A Although prices will always depend on the season, date and time of travel, there are a lot of great options for hopping on the A380.
One of the least expensive is to travel between Auckland, New Zealand, and Sydney on an Emirates' flight. I found a one-way flight on that route in an A380 for $169 (in New Zealand currency), although fares fluctuate all the time.
Thai Airways flies its sole A380 within Asia primarily between Bangkok and Tokyo/Hong Kong. On the same route between Bangkok and Hong Kong, Emirates flies its own A380. You will also find the A380 on China Southern domestic flights Guangzhou to Beijing and Beijing to Shanghai.
When British Airways takes deliveries of its A380s this year, it will put them on short intra-European routes for crew training purposes (much as Air France did). It won't last long and the routes are not yet announced.
Q I know several airlines (United, Delta, for example) now have seats that cost more than economy, less than first or business class, but are roomier. What is an easy way to find out pricing on those seats?
A Besides United and Delta, American Airlines and JetBlue sell extra legroom economy-class seats for an additional fee on both domestic and international flights, as do a number of foreign-based airlines (Air France, British Airways, Cathay Pacific and many others).
These seats aren't usually any wider than standard seats on domestic U.S. airlines (they are somewhat wider on international airlines), but they do offer more legroom.

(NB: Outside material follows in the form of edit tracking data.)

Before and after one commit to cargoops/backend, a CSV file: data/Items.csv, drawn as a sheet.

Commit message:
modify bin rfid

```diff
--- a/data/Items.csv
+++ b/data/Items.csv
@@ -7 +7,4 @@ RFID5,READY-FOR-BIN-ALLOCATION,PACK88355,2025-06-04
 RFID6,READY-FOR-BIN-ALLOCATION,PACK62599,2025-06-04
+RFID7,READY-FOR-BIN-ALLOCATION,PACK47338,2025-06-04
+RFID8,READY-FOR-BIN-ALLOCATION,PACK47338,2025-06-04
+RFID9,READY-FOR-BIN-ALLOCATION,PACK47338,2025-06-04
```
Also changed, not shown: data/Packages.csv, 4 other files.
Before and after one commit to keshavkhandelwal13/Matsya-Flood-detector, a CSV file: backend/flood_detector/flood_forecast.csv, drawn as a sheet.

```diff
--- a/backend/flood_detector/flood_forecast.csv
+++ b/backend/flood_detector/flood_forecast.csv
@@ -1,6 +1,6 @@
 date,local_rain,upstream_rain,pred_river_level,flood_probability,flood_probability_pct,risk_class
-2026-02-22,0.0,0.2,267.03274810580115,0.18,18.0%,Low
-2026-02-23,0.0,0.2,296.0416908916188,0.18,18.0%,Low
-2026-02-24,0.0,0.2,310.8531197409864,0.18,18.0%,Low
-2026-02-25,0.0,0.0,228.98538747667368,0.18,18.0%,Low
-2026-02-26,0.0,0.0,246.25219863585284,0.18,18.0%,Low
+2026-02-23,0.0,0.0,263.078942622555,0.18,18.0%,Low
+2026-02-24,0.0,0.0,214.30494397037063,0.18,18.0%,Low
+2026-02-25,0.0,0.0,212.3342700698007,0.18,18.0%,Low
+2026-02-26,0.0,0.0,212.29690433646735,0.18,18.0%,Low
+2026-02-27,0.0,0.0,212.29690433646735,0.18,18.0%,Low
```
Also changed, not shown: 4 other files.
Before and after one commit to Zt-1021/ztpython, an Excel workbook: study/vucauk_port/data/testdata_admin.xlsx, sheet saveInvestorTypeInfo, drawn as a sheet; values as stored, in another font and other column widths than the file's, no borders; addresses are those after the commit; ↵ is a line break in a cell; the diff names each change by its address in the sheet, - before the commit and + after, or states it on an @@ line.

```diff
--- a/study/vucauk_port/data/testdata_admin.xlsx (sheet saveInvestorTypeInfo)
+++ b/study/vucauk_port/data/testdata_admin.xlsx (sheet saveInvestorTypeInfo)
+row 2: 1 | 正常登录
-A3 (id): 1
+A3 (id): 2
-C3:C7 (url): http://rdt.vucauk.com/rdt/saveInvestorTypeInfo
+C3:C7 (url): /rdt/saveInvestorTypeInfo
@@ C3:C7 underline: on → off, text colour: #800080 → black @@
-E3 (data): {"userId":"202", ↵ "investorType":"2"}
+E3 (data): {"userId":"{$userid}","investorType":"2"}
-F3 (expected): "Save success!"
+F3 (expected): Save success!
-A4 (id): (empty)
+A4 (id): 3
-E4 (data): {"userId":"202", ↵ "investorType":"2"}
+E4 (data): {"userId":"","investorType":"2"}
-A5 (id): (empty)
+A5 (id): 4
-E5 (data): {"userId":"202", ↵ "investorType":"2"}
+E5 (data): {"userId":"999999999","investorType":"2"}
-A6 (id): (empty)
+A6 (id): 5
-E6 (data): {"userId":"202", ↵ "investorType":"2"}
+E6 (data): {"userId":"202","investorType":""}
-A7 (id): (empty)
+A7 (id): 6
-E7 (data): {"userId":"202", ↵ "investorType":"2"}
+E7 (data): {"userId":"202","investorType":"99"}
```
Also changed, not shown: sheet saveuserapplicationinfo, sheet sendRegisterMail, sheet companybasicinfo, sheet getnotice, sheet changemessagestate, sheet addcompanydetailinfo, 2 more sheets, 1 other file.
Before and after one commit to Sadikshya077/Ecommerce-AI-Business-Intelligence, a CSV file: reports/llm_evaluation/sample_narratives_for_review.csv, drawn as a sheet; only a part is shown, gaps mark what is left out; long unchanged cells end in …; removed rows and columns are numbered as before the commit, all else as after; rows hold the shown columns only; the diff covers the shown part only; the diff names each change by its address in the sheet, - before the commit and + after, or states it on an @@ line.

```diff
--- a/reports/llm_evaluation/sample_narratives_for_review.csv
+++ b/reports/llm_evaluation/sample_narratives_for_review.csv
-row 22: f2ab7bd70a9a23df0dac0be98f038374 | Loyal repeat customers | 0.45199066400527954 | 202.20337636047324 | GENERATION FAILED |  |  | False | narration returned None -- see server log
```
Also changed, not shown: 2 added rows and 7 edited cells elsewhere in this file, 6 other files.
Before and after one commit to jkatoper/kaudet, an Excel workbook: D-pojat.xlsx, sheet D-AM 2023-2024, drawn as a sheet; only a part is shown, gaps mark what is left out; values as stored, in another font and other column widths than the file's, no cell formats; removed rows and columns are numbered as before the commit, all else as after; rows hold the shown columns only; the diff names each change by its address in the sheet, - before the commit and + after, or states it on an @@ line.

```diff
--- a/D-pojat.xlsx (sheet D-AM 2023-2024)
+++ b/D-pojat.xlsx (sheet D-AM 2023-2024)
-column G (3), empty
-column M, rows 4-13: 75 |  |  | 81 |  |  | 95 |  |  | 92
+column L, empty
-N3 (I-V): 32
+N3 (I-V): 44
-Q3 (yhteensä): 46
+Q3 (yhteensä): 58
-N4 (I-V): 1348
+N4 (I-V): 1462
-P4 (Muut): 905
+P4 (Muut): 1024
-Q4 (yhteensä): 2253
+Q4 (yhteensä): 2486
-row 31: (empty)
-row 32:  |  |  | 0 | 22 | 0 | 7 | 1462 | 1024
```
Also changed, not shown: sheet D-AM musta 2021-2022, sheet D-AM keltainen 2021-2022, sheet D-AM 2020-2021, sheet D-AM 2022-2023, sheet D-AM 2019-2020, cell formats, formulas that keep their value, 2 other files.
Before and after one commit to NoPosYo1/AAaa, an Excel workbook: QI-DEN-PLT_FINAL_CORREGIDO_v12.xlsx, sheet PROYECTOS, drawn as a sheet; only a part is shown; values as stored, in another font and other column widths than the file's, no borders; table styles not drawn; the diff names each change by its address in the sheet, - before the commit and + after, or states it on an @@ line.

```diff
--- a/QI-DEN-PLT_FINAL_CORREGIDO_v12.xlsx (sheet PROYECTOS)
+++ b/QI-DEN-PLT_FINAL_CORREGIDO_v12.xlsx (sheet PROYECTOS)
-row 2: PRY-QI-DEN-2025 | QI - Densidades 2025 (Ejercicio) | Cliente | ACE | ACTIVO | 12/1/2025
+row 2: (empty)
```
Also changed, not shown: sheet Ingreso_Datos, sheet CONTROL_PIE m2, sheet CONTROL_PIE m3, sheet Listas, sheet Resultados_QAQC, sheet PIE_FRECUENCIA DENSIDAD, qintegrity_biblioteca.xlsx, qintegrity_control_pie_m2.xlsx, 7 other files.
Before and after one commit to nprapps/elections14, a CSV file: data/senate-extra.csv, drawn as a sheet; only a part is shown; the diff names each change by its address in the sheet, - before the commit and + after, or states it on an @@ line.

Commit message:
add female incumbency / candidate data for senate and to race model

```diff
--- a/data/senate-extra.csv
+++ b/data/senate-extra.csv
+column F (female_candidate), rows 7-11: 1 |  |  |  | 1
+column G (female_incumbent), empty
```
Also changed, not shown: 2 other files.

It's not particularly easy to learn how much the extra legroom will cost you without actually attempting to book a seat on the airline's own website (these extra-legroom seats aren't typically bookable on third-party sites such as Travelocity.com). Pricing depends on the route and flight. American clearly states a possible price range ($8 to $118 per flight) on its website.
In addition to these separate sections, exit-row seats offer considerably more legroom, but these seats are sometimes only available for advance booking to "elite" frequent fliers.
Several smaller airlines, such as Spirit and AirTran, offer inexpensive upgrades to business-class seats. VirginAmerica sells exit-row and bulkhead seats in advance for rather steep fees ("Main Cabin Select," www.virginamerica.com/travel/cabins.html) with 6 inches of extra legroom (plus free food and drinks, a free checked bag and priority check-in).
And all JetBlue planes have more legroom than those on other domestic airlines.
Today's column comes from George Hobica of Airfarewatchdog.com.